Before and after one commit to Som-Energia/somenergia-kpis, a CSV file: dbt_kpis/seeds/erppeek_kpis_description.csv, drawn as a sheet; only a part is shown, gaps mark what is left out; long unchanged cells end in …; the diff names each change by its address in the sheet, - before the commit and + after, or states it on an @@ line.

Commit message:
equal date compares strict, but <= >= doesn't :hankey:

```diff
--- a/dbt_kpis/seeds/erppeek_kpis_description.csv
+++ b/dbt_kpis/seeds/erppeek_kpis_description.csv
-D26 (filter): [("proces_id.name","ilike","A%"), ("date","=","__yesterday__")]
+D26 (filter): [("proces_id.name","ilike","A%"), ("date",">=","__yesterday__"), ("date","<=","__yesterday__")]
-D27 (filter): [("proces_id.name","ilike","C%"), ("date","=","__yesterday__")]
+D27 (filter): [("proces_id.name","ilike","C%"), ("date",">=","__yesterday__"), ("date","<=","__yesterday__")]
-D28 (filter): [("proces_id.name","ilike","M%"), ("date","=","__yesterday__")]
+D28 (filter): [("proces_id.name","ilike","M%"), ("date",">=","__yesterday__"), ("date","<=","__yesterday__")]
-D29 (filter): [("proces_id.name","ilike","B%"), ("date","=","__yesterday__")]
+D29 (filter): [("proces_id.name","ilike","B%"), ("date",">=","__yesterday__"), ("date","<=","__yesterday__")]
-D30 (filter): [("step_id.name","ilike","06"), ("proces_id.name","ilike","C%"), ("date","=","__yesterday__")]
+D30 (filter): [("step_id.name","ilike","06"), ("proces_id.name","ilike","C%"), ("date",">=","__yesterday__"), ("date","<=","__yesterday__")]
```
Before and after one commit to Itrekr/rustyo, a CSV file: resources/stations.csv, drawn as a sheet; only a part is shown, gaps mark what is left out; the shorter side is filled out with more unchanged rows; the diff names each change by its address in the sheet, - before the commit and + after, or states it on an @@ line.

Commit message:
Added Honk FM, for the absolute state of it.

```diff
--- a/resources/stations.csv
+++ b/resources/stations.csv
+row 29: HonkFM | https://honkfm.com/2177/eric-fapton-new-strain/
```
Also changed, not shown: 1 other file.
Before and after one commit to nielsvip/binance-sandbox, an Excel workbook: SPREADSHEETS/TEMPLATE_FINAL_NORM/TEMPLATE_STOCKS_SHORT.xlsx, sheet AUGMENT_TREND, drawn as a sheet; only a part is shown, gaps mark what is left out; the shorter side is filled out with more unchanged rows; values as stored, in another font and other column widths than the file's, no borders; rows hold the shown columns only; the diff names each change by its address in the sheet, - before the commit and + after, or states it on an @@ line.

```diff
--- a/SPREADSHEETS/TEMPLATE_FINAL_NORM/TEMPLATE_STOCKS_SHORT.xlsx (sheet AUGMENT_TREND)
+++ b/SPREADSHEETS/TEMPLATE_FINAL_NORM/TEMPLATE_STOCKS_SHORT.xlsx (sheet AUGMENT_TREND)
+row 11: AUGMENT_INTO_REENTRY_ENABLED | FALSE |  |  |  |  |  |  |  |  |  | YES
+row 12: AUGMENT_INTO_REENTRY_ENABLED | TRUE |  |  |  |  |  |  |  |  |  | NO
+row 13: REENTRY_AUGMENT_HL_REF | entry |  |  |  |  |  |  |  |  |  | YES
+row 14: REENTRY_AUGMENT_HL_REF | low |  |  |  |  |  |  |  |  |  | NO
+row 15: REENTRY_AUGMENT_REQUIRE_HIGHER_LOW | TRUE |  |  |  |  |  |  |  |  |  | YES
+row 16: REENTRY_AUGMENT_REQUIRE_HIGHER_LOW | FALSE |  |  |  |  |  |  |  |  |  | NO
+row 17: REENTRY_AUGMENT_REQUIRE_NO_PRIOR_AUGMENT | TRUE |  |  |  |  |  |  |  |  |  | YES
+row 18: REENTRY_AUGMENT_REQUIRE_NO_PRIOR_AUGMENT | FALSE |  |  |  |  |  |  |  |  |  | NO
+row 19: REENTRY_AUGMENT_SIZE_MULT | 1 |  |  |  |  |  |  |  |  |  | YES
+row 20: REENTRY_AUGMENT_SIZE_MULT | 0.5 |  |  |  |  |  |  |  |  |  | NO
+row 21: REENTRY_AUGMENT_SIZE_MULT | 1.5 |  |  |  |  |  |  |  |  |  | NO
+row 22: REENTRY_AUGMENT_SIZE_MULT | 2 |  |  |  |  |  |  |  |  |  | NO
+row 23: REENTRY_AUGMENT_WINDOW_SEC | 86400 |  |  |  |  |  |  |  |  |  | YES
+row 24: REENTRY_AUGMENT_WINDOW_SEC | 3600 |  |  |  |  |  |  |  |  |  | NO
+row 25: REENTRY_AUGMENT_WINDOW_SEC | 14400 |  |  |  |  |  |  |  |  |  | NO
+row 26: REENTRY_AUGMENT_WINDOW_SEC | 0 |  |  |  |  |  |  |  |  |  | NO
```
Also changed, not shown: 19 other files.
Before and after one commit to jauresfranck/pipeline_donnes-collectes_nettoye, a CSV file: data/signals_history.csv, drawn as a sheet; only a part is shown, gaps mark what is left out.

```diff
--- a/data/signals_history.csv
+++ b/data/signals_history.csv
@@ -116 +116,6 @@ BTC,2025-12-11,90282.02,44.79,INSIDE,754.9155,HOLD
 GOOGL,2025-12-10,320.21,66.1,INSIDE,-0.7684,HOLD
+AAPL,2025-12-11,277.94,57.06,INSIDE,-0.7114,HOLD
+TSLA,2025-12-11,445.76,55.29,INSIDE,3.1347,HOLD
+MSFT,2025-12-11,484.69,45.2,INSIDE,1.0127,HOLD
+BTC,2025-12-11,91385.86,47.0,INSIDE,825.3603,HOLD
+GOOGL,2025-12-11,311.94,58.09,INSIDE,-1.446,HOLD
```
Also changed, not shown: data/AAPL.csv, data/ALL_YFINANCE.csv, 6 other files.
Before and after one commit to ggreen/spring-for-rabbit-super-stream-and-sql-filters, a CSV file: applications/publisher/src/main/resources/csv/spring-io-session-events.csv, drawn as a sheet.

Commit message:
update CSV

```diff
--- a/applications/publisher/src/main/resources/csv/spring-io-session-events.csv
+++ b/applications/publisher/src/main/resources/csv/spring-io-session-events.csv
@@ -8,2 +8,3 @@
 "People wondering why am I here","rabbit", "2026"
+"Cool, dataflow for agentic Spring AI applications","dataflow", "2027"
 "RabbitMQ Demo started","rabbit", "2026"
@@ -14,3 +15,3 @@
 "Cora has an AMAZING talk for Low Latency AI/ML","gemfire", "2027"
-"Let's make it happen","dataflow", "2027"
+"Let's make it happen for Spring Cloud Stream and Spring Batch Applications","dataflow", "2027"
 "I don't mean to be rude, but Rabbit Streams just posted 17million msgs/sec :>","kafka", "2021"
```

◇ ◇ ◇ ◇ ◇ ◇ ◇

● **Exercise aim**:
Each record above is to be written out again, without any change.

● **Reply**:
Before and after one commit to Som-Energia/somenergia-kpis, a CSV file: dbt_kpis/seeds/erppeek_kpis_description.csv, drawn as a sheet; only a part is shown, gaps mark what is left out; long unchanged cells end in …; the diff names each change by its address in the sheet, - before the commit and + after, or states it on an @@ line.

Commit message:
equal date compares strict, but <= >= doesn't :hankey:

```diff
--- a/dbt_kpis/seeds/erppeek_kpis_description.csv
+++ b/dbt_kpis/seeds/erppeek_kpis_description.csv
-D26 (filter): [("proces_id.name","ilike","A%"), ("date","=","__yesterday__")]
+D26 (filter): [("proces_id.name","ilike","A%"), ("date",">=","__yesterday__"), ("date","<=","__yesterday__")]
-D27 (filter): [("proces_id.name","ilike","C%"), ("date","=","__yesterday__")]
+D27 (filter): [("proces_id.name","ilike","C%"), ("date",">=","__yesterday__"), ("date","<=","__yesterday__")]
-D28 (filter): [("proces_id.name","ilike","M%"), ("date","=","__yesterday__")]
+D28 (filter): [("proces_id.name","ilike","M%"), ("date",">=","__yesterday__"), ("date","<=","__yesterday__")]
-D29 (filter): [("proces_id.name","ilike","B%"), ("date","=","__yesterday__")]
+D29 (filter): [("proces_id.name","ilike","B%"), ("date",">=","__yesterday__"), ("date","<=","__yesterday__")]
-D30 (filter): [("step_id.name","ilike","06"), ("proces_id.name","ilike","C%"), ("date","=","__yesterday__")]
+D30 (filter): [("step_id.name","ilike","06"), ("proces_id.name","ilike","C%"), ("date",">=","__yesterday__"), ("date","<=","__yesterday__")]
```
Before and after one commit to Itrekr/rustyo, a CSV file: resources/stations.csv, drawn as a sheet; only a part is shown, gaps mark what is left out; the shorter side is filled out with more unchanged rows; the diff names each change by its address in the sheet, - before the commit and + after, or states it on an @@ line.

Commit message:
Added Honk FM, for the absolute state of it.

```diff
--- a/resources/stations.csv
+++ b/resources/stations.csv
+row 29: HonkFM | https://honkfm.com/2177/eric-fapton-new-strain/
```
Also changed, not shown: 1 other file.
Before and after one commit to nielsvip/binance-sandbox, an Excel workbook: SPREADSHEETS/TEMPLATE_FINAL_NORM/TEMPLATE_STOCKS_SHORT.xlsx, sheet AUGMENT_TREND, drawn as a sheet; only a part is shown, gaps mark what is left out; the shorter side is filled out with more unchanged rows; values as stored, in another font and other column widths than the file's, no borders; rows hold the shown columns only; the diff names each change by its address in the sheet, - before the commit and + after, or states it on an @@ line.

```diff
--- a/SPREADSHEETS/TEMPLATE_FINAL_NORM/TEMPLATE_STOCKS_SHORT.xlsx (sheet AUGMENT_TREND)
+++ b/SPREADSHEETS/TEMPLATE_FINAL_NORM/TEMPLATE_STOCKS_SHORT.xlsx (sheet AUGMENT_TREND)
+row 11: AUGMENT_INTO_REENTRY_ENABLED | FALSE |  |  |  |  |  |  |  |  |  | YES
+row 12: AUGMENT_INTO_REENTRY_ENABLED | TRUE |  |  |  |  |  |  |  |  |  | NO
+row 13: REENTRY_AUGMENT_HL_REF | entry |  |  |  |  |  |  |  |  |  | YES
+row 14: REENTRY_AUGMENT_HL_REF | low |  |  |  |  |  |  |  |  |  | NO
+row 15: REENTRY_AUGMENT_REQUIRE_HIGHER_LOW | TRUE |  |  |  |  |  |  |  |  |  | YES
+row 16: REENTRY_AUGMENT_REQUIRE_HIGHER_LOW | FALSE |  |  |  |  |  |  |  |  |  | NO
+row 17: REENTRY_AUGMENT_REQUIRE_NO_PRIOR_AUGMENT | TRUE |  |  |  |  |  |  |  |  |  | YES
+row 18: REENTRY_AUGMENT_REQUIRE_NO_PRIOR_AUGMENT | FALSE |  |  |  |  |  |  |  |  |  | NO
+row 19: REENTRY_AUGMENT_SIZE_MULT | 1 |  |  |  |  |  |  |  |  |  | YES
+row 20: REENTRY_AUGMENT_SIZE_MULT | 0.5 |  |  |  |  |  |  |  |  |  | NO
+row 21: REENTRY_AUGMENT_SIZE_MULT | 1.5 |  |  |  |  |  |  |  |  |  | NO
+row 22: REENTRY_AUGMENT_SIZE_MULT | 2 |  |  |  |  |  |  |  |  |  | NO
+row 23: REENTRY_AUGMENT_WINDOW_SEC | 86400 |  |  |  |  |  |  |  |  |  | YES
+row 24: REENTRY_AUGMENT_WINDOW_SEC | 3600 |  |  |  |  |  |  |  |  |  | NO
+row 25: REENTRY_AUGMENT_WINDOW_SEC | 14400 |  |  |  |  |  |  |  |  |  | NO
+row 26: REENTRY_AUGMENT_WINDOW_SEC | 0 |  |  |  |  |  |  |  |  |  | NO
```
Also changed, not shown: 19 other files.
Before and after one commit to jauresfranck/pipeline_donnes-collectes_nettoye, a CSV file: data/signals_history.csv, drawn as a sheet; only a part is shown, gaps mark what is left out.

```diff
--- a/data/signals_history.csv
+++ b/data/signals_history.csv
@@ -116 +116,6 @@ BTC,2025-12-11,90282.02,44.79,INSIDE,754.9155,HOLD
 GOOGL,2025-12-10,320.21,66.1,INSIDE,-0.7684,HOLD
+AAPL,2025-12-11,277.94,57.06,INSIDE,-0.7114,HOLD
+TSLA,2025-12-11,445.76,55.29,INSIDE,3.1347,HOLD
+MSFT,2025-12-11,484.69,45.2,INSIDE,1.0127,HOLD
+BTC,2025-12-11,91385.86,47.0,INSIDE,825.3603,HOLD
+GOOGL,2025-12-11,311.94,58.09,INSIDE,-1.446,HOLD
```
Also changed, not shown: data/AAPL.csv, data/ALL_YFINANCE.csv, 6 other files.
Before and after one commit to ggreen/spring-for-rabbit-super-stream-and-sql-filters, a CSV file: applications/publisher/src/main/resources/csv/spring-io-session-events.csv, drawn as a sheet.

Commit message:
update CSV

```diff
--- a/applications/publisher/src/main/resources/csv/spring-io-session-events.csv
+++ b/applications/publisher/src/main/resources/csv/spring-io-session-events.csv
@@ -8,2 +8,3 @@
 "People wondering why am I here","rabbit", "2026"
+"Cool, dataflow for agentic Spring AI applications","dataflow", "2027"
 "RabbitMQ Demo started","rabbit", "2026"
@@ -14,3 +15,3 @@
 "Cora has an AMAZING talk for Low Latency AI/ML","gemfire", "2027"
-"Let's make it happen","dataflow", "2027"
+"Let's make it happen for Spring Cloud Stream and Spring Batch Applications","dataflow", "2027"
 "I don't mean to be rude, but Rabbit Streams just posted 17million msgs/sec :>","kafka", "2021"
```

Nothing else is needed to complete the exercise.